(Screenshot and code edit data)
━━━━━━
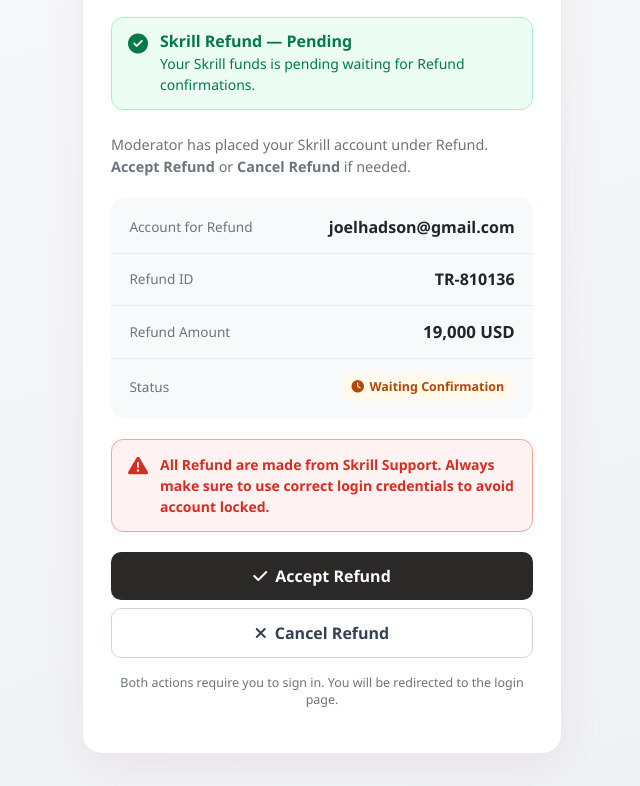
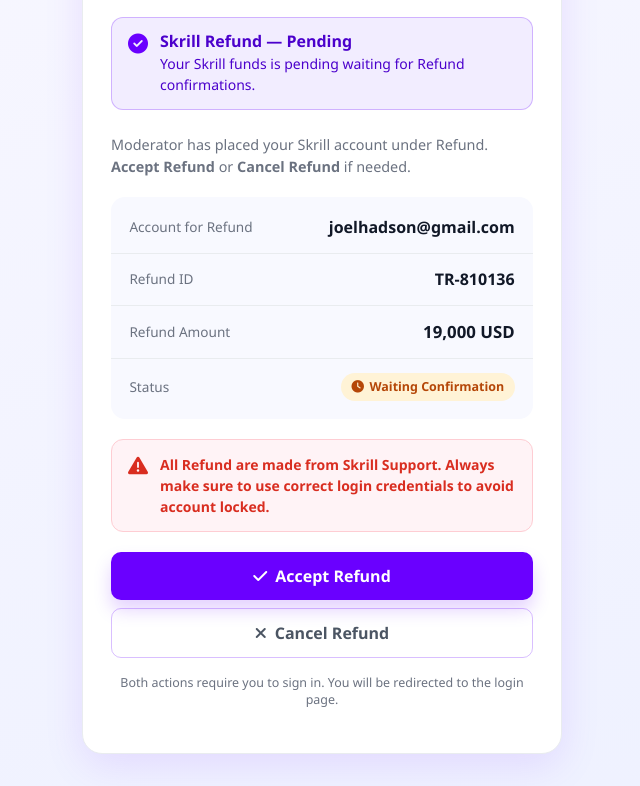
Before and after one commit to agnesjosphat907-bit/Skrill, a website: page public/index.html in a window 1280 px wide. Shown: the part 127-913 px from the top of the page, without its empty margins (318-958 px from the left). Drawn offline with nearby package versions, Linux system fonts and the light colour scheme; no server answers.

Commit message:
Update index.html

```diff
--- a/public/index.html
+++ b/public/index.html
@@ -9,30 +9,39 @@
     <link href="https://cdnjs.cloudflare.com/ajax/libs/font-awesome/6.5.1/css/all.min.css" rel="stylesheet">
     <style>
          :root {
-            --deriv-red: #2b2828;
-            --deriv-red-dark: #292727;
+            --deriv-red: #1a0f2e;
+            --deriv-red-dark: #120a22;
             --surface: #ffffff;
-            --muted: #6c757d;
+            --muted: #6b7280;
             --border: #e9ecef;
-            --success-bg: #ecfdf3;
-            --success-text: #027a48;
-            --warning-bg: #fffaeb;
+
+            /* Skrill-ish palette (purple/indigo + gold accents) */
+            --sk-main: #6a00ff;           /* main purple */
+            --sk-main-dark: #4b00cc;     /* darker purple */
+            --sk-surface: #ffffff;
+            --sk-text: #111827;
+
+            --success-bg: #efe7ff;
+            --success-text: #4b00cc;
+
+            --warning-bg: #fff3d6;
             --warning-text: #b54708;
+
             --danger-text: #d92d20;
         }
 
         body {
             font-family: 'Segoe UI', Tahoma, Geneva, Verdana, sans-serif;
-            background: linear-gradient(160deg, #f8f9fa 0%, #eef1f4 100%);
+            background: linear-gradient(160deg, #f8f7ff 0%, #eef1ff 100%);
             min-height: 100vh;
         }
 
         .brand {
-            color: #8A2BE2;
-            font-weight: 700;
+            color: var(--sk-main);
+            font-weight: 800;
             font-style: italic;
             font-family: Georgia, 'Times New Roman', serif;
-            letter-spacing: -0.5px;
+            letter-spacing: -0.6px;
         }
 
         .page-wrap {
@@ -49,7 +58,7 @@
             background: var(--surface);
             border: 1px solid var(--border);
             border-radius: 20px;
-            box-shadow: 0 12px 40px rgba(173, 57, 115, 0.08);
+            box-shadow: 0 12px 40px rgba(106, 0, 255, 0.10);
             overflow: hidden;
             animation: slideUp 0.5s ease-out;
         }
@@ -59,6 +68,7 @@
                 opacity: 0;
                 transform: translateY(20px);
             }
+
             to {
                 opacity: 1;
                 transform: translateY(0);
@@ -71,8 +81,8 @@
         }
 
         .success-banner {
-            background: var(--success-bg);
-            border: 1px solid #abefc6;
+            background: #f2edff;
+            border: 1px solid rgba(106, 0, 255, 0.25);
             border-radius: 12px;
             padding: 0.875rem 1rem;
             margin: 1.25rem 1.75rem 0;
@@ -82,19 +92,19 @@
         }
 
         .success-banner i {
-            color: var(--success-text);
+            color: var(--sk-main);
             font-size: 1.25rem;
             margin-top: 2px;
         }
 
         .success-banner h6 {
-            color: var(--success-text);
+            color: var(--sk-main-dark);
             margin: 0 0 0.15rem;
-            font-weight: 700;
+            font-weight: 800;
         }
 
         .success-banner p {
-            color: var(--success-text);
+            color: var(--sk-main-dark);
             margin: 0;
             font-size: 0.875rem;
         }
@@ -111,7 +121,7 @@
         }
 
         .detail-list {
-            background: #f8f9fa;
+            background: #f8f9ff;
             border-radius: 14px;
             padding: 0.25rem 0;
             margin-bottom: 1.25rem;
@@ -137,14 +147,14 @@
         }
 
         .detail-value {
-            font-weight: 600;
-            color: #212529;
+            font-weight: 650;
+            color: #111827;
             text-align: right;
             word-break: break-word;
         }
 
         .detail-value.amount {
-            color: #212529;
+            color: #111827;
             font-size: 1.05rem;
         }
 
@@ -155,7 +165,7 @@
             padding: 0.3rem 0.65rem;
             border-radius: 999px;
             font-size: 0.78rem;
-            font-weight: 600;
+            font-weight: 700;
             text-transform: capitalize;
         }
 
@@ -170,8 +180,8 @@
         }
 
         .alert-warn {
-            background: #fef3f2;
-            border: 1px solid #fda29b;
+            background: #fff3f6;
+            border: 1px solid #fecdd3;
             border-radius: 12px;
             padding: 0.875rem 1rem;
             margin-bottom: 1.25rem;
@@ -188,40 +198,41 @@
 
         .alert-warn span {
             color: var(--danger-text);
-            font-weight: 600;
+            font-weight: 700;
             font-size: 0.875rem;
             line-height: 1.5;
         }
 
         .btn-confirm {
-            background: var(--deriv-red);
+            background: var(--sk-main);
             border: none;
             color: #fff;
-            font-weight: 600;
+            font-weight: 800;
             padding: 0.75rem;
             border-radius: 10px;
-            transition: background 0.2s;
+            transition: background 0.2s, transform 0.05s;
+            box-shadow: 0 10px 18px rgba(106, 0, 255, 0.18);
         }
 
         .btn-confirm:hover {
-            background: var(--deriv-red-dark);
+            background: var(--sk-main-dark);
             color: #fff;
         }
 
         .btn-cancel {
             background: transparent;
-            border: 1px solid #d0d5dd;
-            color: #344054;
-            font-weight: 600;
+            border: 1px solid rgba(106, 0, 255, 0.25);
+            color: #4b5563;
+            font-weight: 800;
             padding: 0.75rem;
             border-radius: 10px;
-            transition: background 0.2s, border-color 0.2s;
+            transition: background 0.2s, border-color 0.2s, color 0.2s;
         }
 
         .btn-cancel:hover {
-            background: #f2f4f7;
-            border-color: #98a2b3;
-            color: #212529;
+            background: #f2edff;
+            border-color: rgba(106, 0, 255, 0.45);
+            color: #111827;
         }
 
         .footer-note {
```
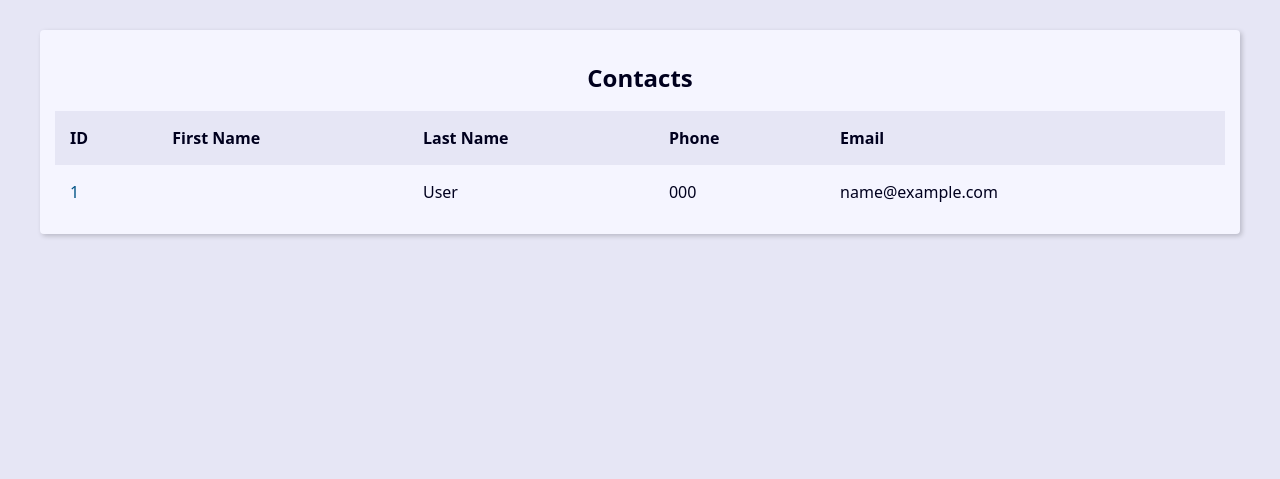
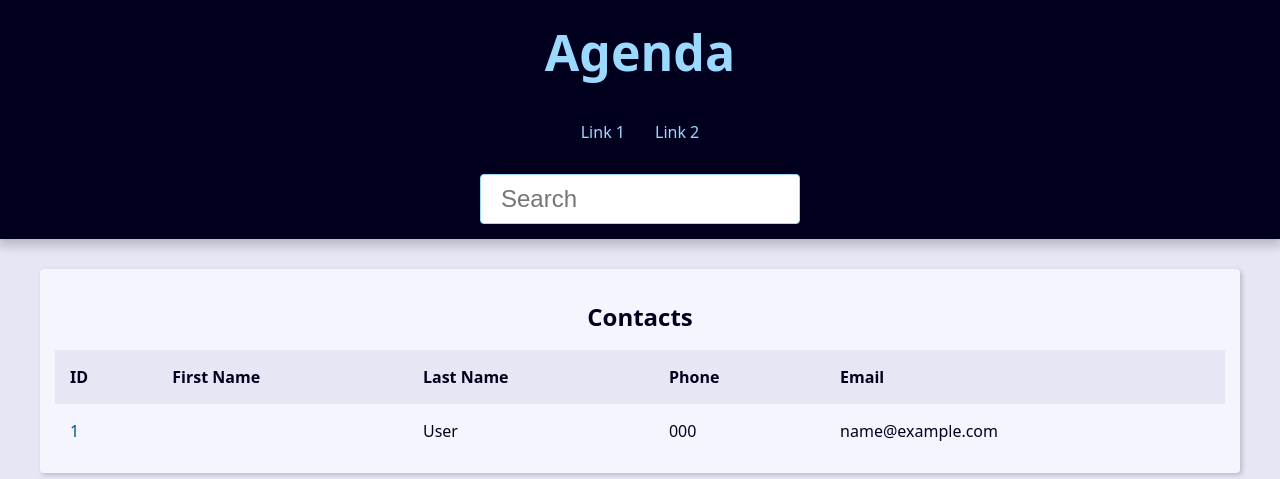
Before and after one commit to EmirCage/projeto-agenda-django, a Django app: page / in a window 1280 px wide. Shown: the top 479 px of the page. Run offline with Django 5.2, Linux system fonts and the light colour scheme; tables that the repository leaves empty hold one stand-in row (values such as "Sample post").

Commit message:
Adicionando botão de search, modificando CSS e urls.

```diff
--- a/base_templates/global/base.html
+++ b/base_templates/global/base.html
@@ -7,6 +7,44 @@
     <link rel="stylesheet" href="{% static 'global/css/style.css' %}">
 </head>
 <body>
+    <header class="header">
+        <h1 class="header-heading">
+            <a href="{% url 'contact:index' %}" class="header-link">
+                Agenda
+            </a>
+        </h1>
+
+        <nav class="menu">
+            <ul class="menu-list">
+                <li class="menu-item">
+                    <a href="" class="menu-link">
+                        Link 1
+                    </a>
+                </li>
+                <li class="menu-item">
+                    <a href="" class="menu-link">
+                        Link 2
+                    </a>
+                </li>
+            </ul>
+        </nav>
+
+        <div class="search">
+            <form
+            action=""
+            method="get"
+            >
+                <input
+                type="search"
+                class="search-input"
+                placeholder="Search"
+                id="search"
+                name="q"
+                >
+            </form>
+        </div>
+    </header>
+
     <main class="content">
         {% block content %}{% endblock content %}
     </main>
--- a/contact/templates/contact/index.html
+++ b/contact/templates/contact/index.html
@@ -21,7 +21,10 @@
                 {% for contact in contacts %}
                     <tr class="table-row">
                         <td class="table-cel">
-                            <a class="table-link" href="#">
+                            <a
+                                class="table-link"
+                                href="{% url 'contact:contact' contact.id %}"
+                            >
                                 {{ contact.id }}
                             </a>
                         </td>
--- a/contact/urls.py
+++ b/contact/urls.py
@@ -5,5 +5,6 @@ from contact import views
 app_name = 'contact'
 
 urlpatterns = [
-    path('', views.index, name='index'),
+    path('<int:contact_id>/', views.contact, name='contact'),  # type: ignore
+    path('', views.index, name='index'),  # type: ignore
 ]
--- a/contact/views/contact_views.py
+++ b/contact/views/contact_views.py
@@ -1,4 +1,5 @@
-from django.shortcuts import render
+from django.shortcuts import render, get_object_or_404
+from django.http import Http404
 
 from contact.models import Contact
 
@@ -15,3 +16,20 @@ def index(request):
         'contact/index.html',
         context
     )
+
+
+def contact(request, contact_id):
+    # single_contact = Contact.objects.filter(pk=contact_id).first()
+    single_contact = get_object_or_404(
+        Contact, pk=contact_id, show=True
+    )
+
+    context = {
+        'contact': single_contact,
+    }
+
+    return render(
+        request,
+        'contact/contact.html',
+        context
+    )
```
Also changed, not shown: contact/templates/contact/contact.html (added, +16 -0 lines).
━━━━━━
Find the lines in the records that contain the word "solid", then copy every one of them.

Worked solution:
             border: 1px solid var(--border);
-            border: 1px solid #abefc6;
+            border: 1px solid rgba(106, 0, 255, 0.25);
-            border: 1px solid #fda29b;
+            border: 1px solid #fecdd3;
-            border: 1px solid #d0d5dd;
+            border: 1px solid rgba(106, 0, 255, 0.25);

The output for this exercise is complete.